Falling Interest Rates and Credit Reallocation: Lessons from General Equilibrium
We show that in a canonical model with heterogeneous entrepreneurs, financial frictions, and an imperfectly elastic supply of capital, a fall in the interest rate has an ambiguous effect on aggregate economic activity. In partial equilibrium, a lower interest rate raises aggregate investment both by relaxing financial constraints and by prompting relatively less productive entrepreneurs to invest. In general equilibrium, however, this higher demand for capital raises its price and crowds out investment by more productive entrepreneurs. When this general-equilibrium induced reallocation is strong enough, a fall in the interest rate reduces aggregate output. We show that this reallocation effect is of the same order of magnitude as the balance-sheet channel, and that the interaction of both gives rise to boom-bust dynamics in response to a fall in the interest rate.

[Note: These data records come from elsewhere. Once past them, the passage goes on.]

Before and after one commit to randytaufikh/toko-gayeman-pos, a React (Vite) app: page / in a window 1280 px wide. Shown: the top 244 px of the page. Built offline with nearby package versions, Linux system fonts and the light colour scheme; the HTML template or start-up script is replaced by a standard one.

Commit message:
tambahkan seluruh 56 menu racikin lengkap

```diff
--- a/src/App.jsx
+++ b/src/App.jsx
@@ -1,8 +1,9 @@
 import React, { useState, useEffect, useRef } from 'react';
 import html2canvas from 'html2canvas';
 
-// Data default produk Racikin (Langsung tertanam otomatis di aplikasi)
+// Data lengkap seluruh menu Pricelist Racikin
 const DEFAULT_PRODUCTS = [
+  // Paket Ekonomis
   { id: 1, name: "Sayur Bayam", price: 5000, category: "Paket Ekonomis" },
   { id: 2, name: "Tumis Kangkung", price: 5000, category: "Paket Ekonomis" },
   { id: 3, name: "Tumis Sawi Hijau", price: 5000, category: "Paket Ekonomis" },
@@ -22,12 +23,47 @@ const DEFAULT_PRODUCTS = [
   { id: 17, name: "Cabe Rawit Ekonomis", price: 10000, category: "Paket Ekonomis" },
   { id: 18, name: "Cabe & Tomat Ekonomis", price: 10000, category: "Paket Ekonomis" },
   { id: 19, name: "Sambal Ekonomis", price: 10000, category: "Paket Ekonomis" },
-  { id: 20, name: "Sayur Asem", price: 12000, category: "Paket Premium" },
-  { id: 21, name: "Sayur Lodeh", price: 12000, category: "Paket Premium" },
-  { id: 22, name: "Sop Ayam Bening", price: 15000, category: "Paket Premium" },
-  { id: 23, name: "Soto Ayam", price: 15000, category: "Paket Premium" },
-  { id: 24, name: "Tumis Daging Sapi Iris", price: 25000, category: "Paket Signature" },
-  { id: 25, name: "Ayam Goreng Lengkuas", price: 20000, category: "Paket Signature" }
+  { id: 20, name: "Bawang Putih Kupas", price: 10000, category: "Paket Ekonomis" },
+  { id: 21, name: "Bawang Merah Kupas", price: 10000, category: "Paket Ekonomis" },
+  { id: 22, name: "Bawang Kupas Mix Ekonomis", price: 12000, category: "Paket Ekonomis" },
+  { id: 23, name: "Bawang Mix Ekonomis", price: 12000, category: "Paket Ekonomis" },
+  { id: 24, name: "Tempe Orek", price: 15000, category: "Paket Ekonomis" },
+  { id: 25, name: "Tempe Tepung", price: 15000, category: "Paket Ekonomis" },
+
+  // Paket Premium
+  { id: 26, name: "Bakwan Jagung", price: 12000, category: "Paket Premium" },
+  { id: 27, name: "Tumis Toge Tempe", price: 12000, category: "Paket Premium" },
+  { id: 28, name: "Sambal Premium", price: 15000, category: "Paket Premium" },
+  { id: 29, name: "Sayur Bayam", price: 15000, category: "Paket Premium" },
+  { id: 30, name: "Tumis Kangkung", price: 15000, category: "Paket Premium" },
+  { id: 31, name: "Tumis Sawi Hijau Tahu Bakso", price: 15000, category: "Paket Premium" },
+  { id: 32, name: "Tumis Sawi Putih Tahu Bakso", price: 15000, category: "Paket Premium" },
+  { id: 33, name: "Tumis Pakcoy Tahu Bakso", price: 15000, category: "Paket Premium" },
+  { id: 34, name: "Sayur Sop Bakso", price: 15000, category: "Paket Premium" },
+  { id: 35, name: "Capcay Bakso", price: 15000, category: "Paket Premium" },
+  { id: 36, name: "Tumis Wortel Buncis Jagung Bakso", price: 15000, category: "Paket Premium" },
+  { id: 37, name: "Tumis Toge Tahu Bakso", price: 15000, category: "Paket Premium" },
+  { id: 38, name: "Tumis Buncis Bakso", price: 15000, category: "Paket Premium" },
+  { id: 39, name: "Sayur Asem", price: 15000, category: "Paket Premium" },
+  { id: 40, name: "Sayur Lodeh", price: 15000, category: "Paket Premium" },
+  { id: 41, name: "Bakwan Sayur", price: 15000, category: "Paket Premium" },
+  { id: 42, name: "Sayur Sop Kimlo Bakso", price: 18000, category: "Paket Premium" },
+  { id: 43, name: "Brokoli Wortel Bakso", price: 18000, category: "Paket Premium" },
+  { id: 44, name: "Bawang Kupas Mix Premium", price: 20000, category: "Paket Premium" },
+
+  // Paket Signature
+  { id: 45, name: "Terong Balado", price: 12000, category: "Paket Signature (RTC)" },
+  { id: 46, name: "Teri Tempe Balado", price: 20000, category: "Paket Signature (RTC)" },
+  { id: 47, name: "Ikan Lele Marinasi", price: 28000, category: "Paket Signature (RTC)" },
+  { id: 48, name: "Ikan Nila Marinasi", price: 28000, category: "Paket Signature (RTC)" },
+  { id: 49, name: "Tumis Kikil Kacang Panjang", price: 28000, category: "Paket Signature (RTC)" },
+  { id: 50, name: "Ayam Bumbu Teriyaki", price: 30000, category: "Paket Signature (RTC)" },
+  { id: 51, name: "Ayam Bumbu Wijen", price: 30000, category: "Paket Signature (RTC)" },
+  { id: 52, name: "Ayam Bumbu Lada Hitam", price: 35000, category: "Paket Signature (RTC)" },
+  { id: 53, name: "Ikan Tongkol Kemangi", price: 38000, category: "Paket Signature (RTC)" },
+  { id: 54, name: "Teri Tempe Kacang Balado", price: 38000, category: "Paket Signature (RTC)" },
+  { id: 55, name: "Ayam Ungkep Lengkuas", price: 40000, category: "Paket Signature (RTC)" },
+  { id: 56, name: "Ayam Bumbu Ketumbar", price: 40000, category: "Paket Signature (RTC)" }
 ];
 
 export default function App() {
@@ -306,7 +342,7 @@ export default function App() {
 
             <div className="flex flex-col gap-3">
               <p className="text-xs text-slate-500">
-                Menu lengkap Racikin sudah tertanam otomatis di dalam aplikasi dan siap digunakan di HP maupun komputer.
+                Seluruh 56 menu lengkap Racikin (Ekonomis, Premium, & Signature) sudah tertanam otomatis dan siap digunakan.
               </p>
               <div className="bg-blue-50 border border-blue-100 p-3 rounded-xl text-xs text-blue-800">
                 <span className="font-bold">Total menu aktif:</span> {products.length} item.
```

Our novel mechanism contributes to the debate on whether and how low-interest environments may foster the proliferation of socially unproductive activities.